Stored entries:
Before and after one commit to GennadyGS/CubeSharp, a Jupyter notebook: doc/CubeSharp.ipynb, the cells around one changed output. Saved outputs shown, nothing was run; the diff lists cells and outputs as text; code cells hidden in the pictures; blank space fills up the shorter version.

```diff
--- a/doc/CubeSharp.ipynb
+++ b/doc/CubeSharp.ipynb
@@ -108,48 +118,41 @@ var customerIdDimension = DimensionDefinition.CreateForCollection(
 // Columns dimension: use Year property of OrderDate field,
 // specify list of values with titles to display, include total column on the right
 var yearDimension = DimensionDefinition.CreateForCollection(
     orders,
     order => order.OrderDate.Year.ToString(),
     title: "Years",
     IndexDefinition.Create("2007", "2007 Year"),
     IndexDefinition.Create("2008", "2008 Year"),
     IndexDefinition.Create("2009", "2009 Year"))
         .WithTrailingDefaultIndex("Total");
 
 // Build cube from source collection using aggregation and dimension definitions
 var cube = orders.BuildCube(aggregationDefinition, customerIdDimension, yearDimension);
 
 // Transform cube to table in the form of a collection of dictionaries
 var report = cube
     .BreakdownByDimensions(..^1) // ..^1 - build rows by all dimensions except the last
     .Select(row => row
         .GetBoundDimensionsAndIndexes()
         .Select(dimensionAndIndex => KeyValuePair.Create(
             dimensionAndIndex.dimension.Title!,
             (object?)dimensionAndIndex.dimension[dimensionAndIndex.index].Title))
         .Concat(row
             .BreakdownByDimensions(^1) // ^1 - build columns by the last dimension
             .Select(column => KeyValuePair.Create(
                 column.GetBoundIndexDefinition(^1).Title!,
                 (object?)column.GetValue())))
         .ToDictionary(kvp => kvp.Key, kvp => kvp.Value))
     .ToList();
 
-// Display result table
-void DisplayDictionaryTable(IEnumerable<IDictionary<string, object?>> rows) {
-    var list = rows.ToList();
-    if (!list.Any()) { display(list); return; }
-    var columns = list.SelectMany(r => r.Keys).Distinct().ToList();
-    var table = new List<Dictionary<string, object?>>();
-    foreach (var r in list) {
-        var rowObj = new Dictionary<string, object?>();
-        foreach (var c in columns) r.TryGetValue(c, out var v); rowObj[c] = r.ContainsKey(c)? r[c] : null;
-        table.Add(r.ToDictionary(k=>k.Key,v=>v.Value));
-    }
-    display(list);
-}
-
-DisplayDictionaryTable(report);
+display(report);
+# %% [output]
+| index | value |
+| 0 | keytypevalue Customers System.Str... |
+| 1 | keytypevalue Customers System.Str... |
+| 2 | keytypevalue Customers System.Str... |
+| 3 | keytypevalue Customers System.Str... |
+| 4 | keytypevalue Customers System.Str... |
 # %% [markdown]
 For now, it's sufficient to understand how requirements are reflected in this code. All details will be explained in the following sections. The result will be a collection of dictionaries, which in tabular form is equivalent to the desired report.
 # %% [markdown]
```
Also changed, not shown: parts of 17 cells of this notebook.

...

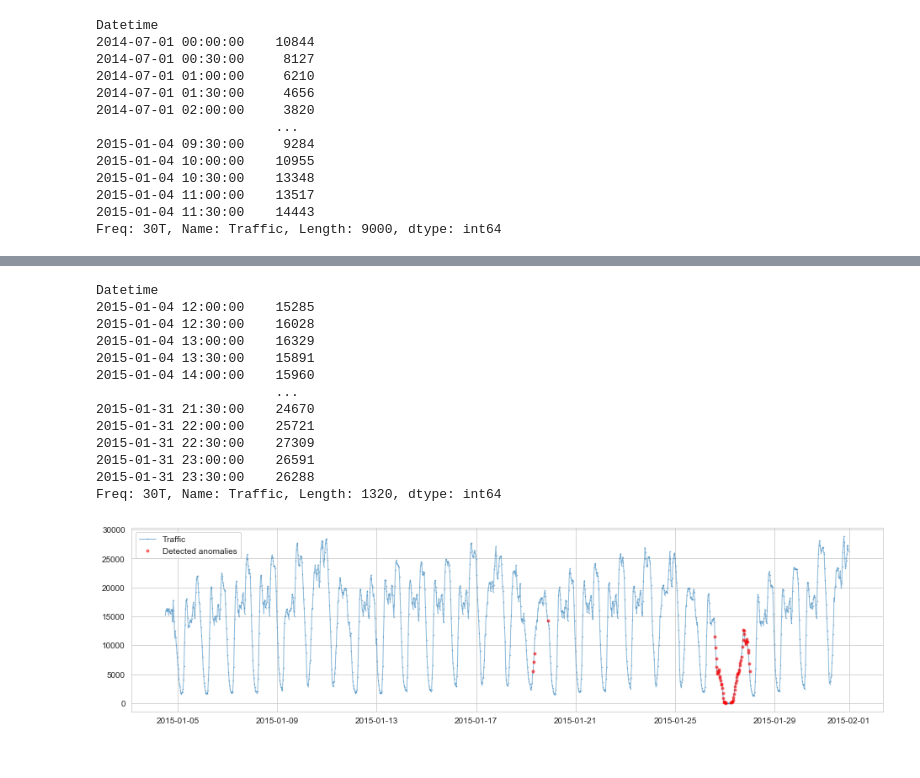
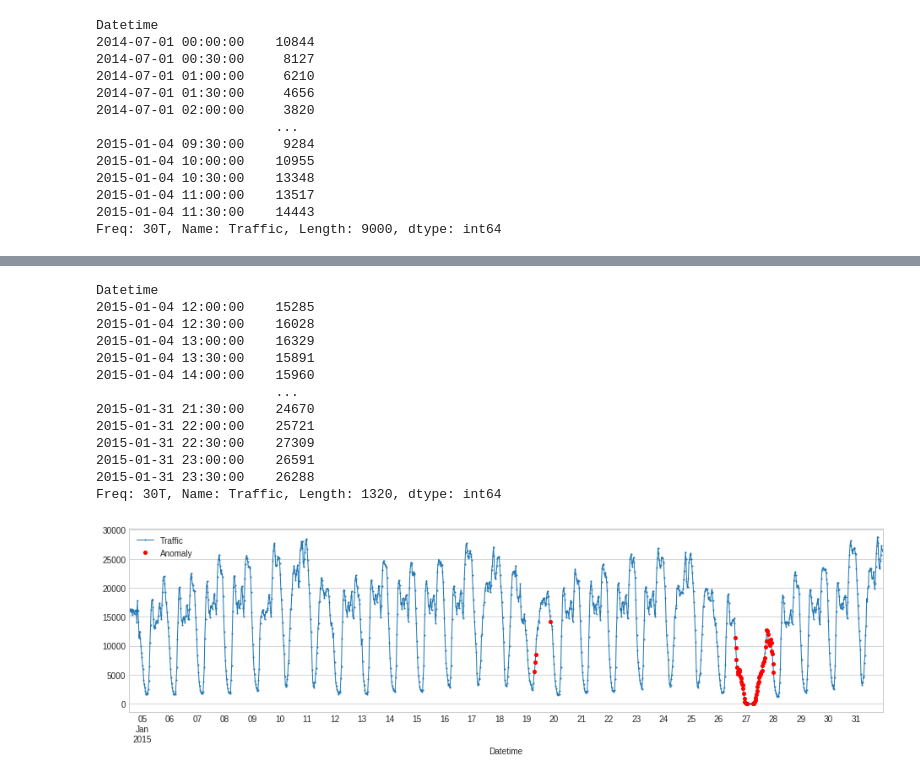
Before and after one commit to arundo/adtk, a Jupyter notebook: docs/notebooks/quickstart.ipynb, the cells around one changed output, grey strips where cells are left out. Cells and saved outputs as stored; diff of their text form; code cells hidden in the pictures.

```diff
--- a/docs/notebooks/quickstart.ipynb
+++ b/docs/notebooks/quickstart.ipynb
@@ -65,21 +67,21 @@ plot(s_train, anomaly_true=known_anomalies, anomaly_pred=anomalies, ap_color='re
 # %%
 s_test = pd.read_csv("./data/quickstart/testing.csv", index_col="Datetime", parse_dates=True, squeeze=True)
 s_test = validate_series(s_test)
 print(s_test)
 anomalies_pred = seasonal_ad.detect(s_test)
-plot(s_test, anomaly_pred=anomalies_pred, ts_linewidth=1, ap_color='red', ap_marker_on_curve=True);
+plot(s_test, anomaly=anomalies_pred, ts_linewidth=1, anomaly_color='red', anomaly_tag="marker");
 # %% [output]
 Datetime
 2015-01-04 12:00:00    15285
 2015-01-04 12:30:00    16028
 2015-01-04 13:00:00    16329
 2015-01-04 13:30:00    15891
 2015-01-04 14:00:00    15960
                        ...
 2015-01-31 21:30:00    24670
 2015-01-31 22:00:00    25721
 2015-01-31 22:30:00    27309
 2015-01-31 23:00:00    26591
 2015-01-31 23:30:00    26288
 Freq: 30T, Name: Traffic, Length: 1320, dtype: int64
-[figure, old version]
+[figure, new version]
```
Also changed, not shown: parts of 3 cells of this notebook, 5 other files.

### [What is being asked]
If a line in the records contains the word "form", copy it out.

### [Output of the exercise]
 // Transform cube to table in the form of a collection of dictionaries
 For now, it's sufficient to understand how requirements are reflected in this code. All details will be explained in the following sections. The result will be a collection of dictionaries, which in tabular form is equivalent to the desired report.
Before and after one commit to arundo/adtk, a Jupyter notebook: docs/notebooks/quickstart.ipynb, the cells around one changed output, grey strips where cells are left out. Cells and saved outputs as stored; diff of their text form; code cells hidden in the pictures.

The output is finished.